Work instructions – Copy all lines below containing "Cache".

Data provided –
*** Block opens ***

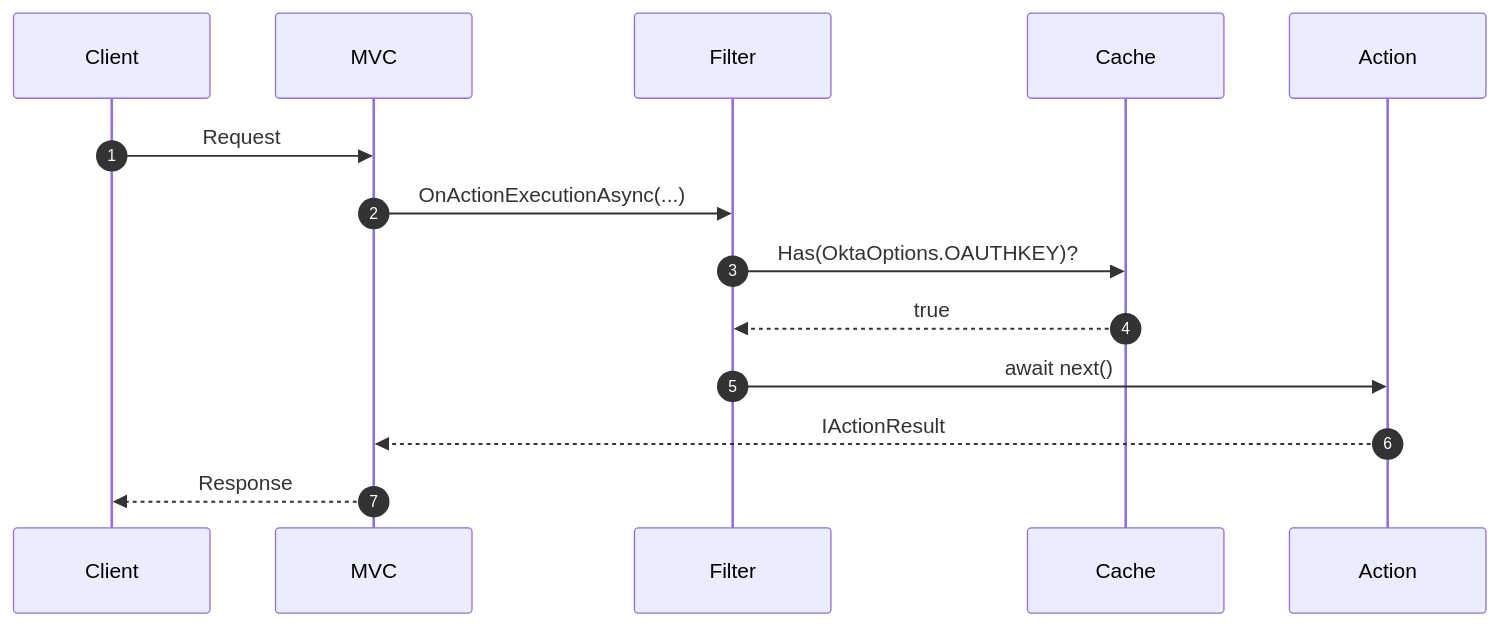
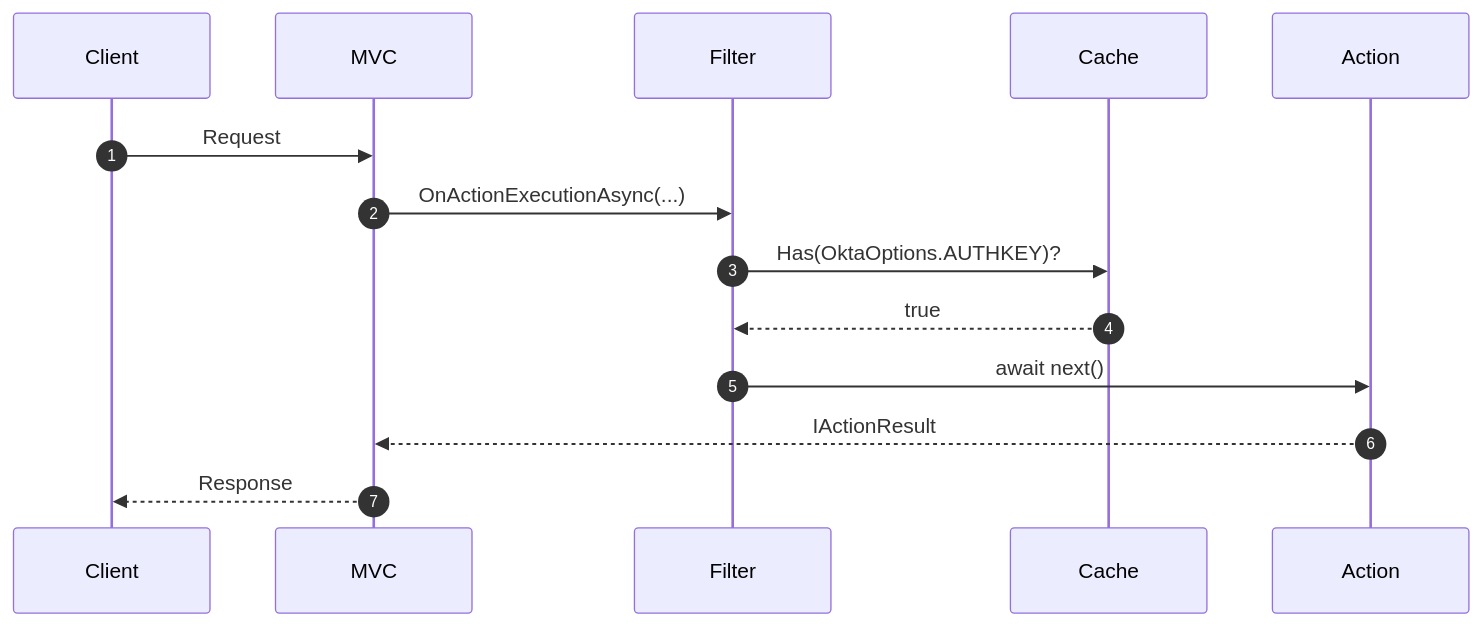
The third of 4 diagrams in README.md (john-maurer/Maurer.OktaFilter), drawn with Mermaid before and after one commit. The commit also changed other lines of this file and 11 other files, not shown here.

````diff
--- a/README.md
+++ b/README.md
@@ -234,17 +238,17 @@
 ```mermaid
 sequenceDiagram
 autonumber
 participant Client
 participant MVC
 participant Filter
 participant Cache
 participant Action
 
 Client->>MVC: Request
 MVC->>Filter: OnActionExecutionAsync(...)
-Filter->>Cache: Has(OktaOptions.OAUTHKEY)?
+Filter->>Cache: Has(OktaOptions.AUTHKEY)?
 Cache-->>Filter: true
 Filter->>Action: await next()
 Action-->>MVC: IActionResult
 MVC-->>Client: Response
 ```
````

*** Block closes ***
*** Block opens ***

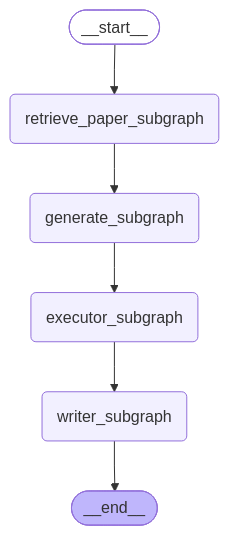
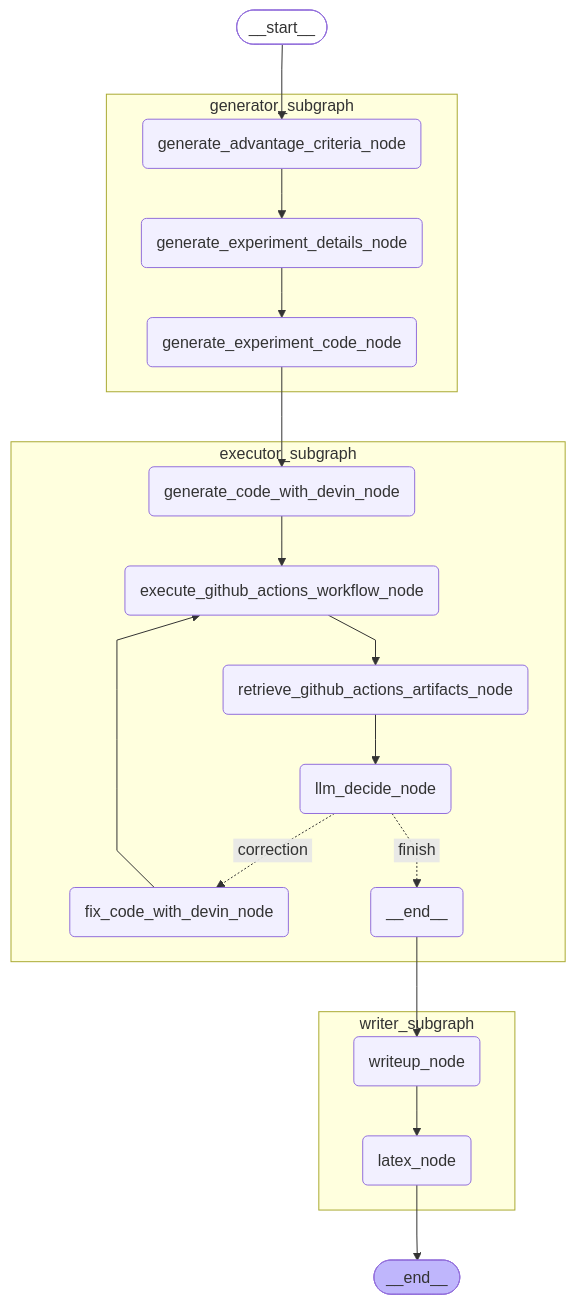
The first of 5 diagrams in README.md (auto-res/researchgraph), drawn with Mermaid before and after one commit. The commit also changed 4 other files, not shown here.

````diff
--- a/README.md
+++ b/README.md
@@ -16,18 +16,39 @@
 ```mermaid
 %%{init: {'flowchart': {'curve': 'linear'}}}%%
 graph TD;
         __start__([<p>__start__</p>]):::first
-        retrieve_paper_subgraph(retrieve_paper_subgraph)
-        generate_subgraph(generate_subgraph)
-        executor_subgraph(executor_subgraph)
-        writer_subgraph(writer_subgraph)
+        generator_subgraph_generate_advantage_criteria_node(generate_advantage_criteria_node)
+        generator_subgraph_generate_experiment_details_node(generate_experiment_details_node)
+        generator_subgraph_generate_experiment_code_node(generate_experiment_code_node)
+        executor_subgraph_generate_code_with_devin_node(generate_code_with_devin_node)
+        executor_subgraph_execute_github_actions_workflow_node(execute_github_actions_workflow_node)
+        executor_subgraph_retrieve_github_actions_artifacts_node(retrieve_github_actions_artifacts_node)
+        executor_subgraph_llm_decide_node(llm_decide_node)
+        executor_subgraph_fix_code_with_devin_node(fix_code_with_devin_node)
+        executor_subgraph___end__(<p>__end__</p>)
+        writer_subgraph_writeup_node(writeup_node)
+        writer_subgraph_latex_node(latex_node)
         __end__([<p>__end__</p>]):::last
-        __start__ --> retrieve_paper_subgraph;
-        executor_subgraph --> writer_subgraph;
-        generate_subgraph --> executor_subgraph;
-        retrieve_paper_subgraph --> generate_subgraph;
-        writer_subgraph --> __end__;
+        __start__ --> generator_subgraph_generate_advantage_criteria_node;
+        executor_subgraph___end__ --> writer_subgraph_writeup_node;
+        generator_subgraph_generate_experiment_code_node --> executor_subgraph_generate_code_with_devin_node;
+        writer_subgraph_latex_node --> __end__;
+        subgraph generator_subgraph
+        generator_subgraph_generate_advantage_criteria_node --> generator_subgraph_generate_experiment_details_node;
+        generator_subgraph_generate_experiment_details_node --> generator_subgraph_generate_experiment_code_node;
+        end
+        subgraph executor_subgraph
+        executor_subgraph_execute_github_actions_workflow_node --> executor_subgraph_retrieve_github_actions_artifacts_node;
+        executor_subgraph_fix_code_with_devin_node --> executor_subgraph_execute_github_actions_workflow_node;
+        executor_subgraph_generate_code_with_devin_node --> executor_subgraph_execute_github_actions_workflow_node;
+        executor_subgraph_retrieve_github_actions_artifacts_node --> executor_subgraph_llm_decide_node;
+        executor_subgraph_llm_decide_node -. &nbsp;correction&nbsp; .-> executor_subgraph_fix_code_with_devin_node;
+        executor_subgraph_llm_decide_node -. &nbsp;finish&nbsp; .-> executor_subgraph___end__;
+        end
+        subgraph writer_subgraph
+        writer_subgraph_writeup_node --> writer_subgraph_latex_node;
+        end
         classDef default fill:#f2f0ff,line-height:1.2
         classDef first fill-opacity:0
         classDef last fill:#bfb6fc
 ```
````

*** Block closes ***

Written response –
 participant Cache
-Filter->>Cache: Has(OktaOptions.OAUTHKEY)?
+Filter->>Cache: Has(OktaOptions.AUTHKEY)?
 Cache-->>Filter: true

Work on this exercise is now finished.